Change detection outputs
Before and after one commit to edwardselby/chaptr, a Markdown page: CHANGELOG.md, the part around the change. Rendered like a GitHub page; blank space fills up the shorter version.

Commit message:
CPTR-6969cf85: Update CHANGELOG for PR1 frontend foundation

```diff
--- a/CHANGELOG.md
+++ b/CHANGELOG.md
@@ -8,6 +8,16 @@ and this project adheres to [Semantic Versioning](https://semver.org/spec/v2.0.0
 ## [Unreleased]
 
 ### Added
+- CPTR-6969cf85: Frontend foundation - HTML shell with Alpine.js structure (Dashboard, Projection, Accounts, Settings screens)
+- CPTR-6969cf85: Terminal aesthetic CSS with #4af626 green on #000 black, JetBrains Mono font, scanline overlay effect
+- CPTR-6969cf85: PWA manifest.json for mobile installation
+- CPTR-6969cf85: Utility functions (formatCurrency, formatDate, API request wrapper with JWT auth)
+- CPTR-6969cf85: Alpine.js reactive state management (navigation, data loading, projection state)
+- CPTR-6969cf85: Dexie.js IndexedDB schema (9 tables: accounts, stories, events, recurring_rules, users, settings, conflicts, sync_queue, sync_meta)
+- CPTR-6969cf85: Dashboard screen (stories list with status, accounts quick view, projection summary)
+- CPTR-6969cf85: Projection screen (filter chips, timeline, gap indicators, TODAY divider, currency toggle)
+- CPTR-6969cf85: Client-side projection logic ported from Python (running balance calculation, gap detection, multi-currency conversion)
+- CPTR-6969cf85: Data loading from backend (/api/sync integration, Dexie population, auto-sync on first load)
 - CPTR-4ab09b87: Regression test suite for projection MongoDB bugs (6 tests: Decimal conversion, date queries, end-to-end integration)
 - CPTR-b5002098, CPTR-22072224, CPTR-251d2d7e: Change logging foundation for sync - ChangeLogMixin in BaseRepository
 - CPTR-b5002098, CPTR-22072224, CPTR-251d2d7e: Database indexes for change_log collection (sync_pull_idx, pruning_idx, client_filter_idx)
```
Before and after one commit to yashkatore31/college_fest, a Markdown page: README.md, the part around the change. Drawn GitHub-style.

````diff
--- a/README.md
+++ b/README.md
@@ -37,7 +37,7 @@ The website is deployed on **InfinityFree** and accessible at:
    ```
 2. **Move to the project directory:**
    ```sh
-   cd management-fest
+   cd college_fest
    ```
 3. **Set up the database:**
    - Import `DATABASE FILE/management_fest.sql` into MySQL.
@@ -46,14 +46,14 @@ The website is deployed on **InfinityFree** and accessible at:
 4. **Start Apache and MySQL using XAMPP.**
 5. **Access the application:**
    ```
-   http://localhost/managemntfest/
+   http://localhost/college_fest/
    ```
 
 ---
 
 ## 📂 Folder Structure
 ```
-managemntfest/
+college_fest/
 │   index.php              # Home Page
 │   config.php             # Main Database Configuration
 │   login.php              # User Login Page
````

> _Assigned task_
The word is "Before". Copy every line above where it appears.

> _Exercise answer_
Before and after one commit to edwardselby/chaptr, a Markdown page: CHANGELOG.md, the part around the change. Rendered like a GitHub page; blank space fills up the shorter version.
Before and after one commit to yashkatore31/college_fest, a Markdown page: README.md, the part around the change. Drawn GitHub-style.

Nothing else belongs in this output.